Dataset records

┄┄┄┄┄┄┄┄┄┄┄┄┄┄┄┄┄┄┄┄

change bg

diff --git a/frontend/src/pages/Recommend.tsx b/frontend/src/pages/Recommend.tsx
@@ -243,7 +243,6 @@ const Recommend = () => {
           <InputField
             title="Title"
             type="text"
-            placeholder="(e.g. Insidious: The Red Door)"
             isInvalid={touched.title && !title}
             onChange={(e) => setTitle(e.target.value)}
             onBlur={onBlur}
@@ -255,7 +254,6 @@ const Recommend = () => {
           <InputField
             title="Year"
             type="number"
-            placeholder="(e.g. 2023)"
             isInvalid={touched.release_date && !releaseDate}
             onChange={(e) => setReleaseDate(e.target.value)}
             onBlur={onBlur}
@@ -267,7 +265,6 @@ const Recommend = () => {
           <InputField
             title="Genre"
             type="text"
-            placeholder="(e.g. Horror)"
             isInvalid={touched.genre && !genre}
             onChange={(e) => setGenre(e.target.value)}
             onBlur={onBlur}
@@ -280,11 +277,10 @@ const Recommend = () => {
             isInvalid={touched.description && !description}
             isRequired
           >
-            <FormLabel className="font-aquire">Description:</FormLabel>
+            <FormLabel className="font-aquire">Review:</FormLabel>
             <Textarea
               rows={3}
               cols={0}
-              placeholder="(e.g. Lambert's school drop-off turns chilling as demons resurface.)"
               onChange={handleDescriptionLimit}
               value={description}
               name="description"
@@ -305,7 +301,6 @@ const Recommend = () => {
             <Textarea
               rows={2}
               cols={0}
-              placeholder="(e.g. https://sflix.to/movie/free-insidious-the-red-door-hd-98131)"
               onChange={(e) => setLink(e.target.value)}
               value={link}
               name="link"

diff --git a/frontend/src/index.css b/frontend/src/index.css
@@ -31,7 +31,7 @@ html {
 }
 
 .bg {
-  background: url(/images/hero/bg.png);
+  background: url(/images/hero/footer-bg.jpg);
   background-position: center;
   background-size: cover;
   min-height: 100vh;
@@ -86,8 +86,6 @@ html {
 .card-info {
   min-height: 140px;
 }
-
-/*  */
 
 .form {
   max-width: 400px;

┄┄┄┄┄┄┄┄┄┄┄┄┄┄┄┄┄┄┄┄

■ How to complete this task
Print out every record, character for character.

■ Solution for this exercise
change bg

diff --git a/frontend/src/pages/Recommend.tsx b/frontend/src/pages/Recommend.tsx
@@ -243,7 +243,6 @@ const Recommend = () => {
           <InputField
             title="Title"
             type="text"
-            placeholder="(e.g. Insidious: The Red Door)"
             isInvalid={touched.title && !title}
             onChange={(e) => setTitle(e.target.value)}
             onBlur={onBlur}
@@ -255,7 +254,6 @@ const Recommend = () => {
           <InputField
             title="Year"
             type="number"
-            placeholder="(e.g. 2023)"
             isInvalid={touched.release_date && !releaseDate}
             onChange={(e) => setReleaseDate(e.target.value)}
             onBlur={onBlur}
@@ -267,7 +265,6 @@ const Recommend = () => {
           <InputField
             title="Genre"
             type="text"
-            placeholder="(e.g. Horror)"
             isInvalid={touched.genre && !genre}
             onChange={(e) => setGenre(e.target.value)}
             onBlur={onBlur}
@@ -280,11 +277,10 @@ const Recommend = () => {
             isInvalid={touched.description && !description}
             isRequired
           >
-            <FormLabel className="font-aquire">Description:</FormLabel>
+            <FormLabel className="font-aquire">Review:</FormLabel>
             <Textarea
               rows={3}
               cols={0}
-              placeholder="(e.g. Lambert's school drop-off turns chilling as demons resurface.)"
               onChange={handleDescriptionLimit}
               value={description}
               name="description"
@@ -305,7 +301,6 @@ const Recommend = () => {
             <Textarea
               rows={2}
               cols={0}
-              placeholder="(e.g. https://sflix.to/movie/free-insidious-the-red-door-hd-98131)"
               onChange={(e) => setLink(e.target.value)}
               value={link}
               name="link"

diff --git a/frontend/src/index.css b/frontend/src/index.css
@@ -31,7 +31,7 @@ html {
 }
 
 .bg {
-  background: url(/images/hero/bg.png);
+  background: url(/images/hero/footer-bg.jpg);
   background-position: center;
   background-size: cover;
   min-height: 100vh;
@@ -86,8 +86,6 @@ html {
 .card-info {
   min-height: 140px;
 }
-
-/*  */
 
 .form {
   max-width: 400px;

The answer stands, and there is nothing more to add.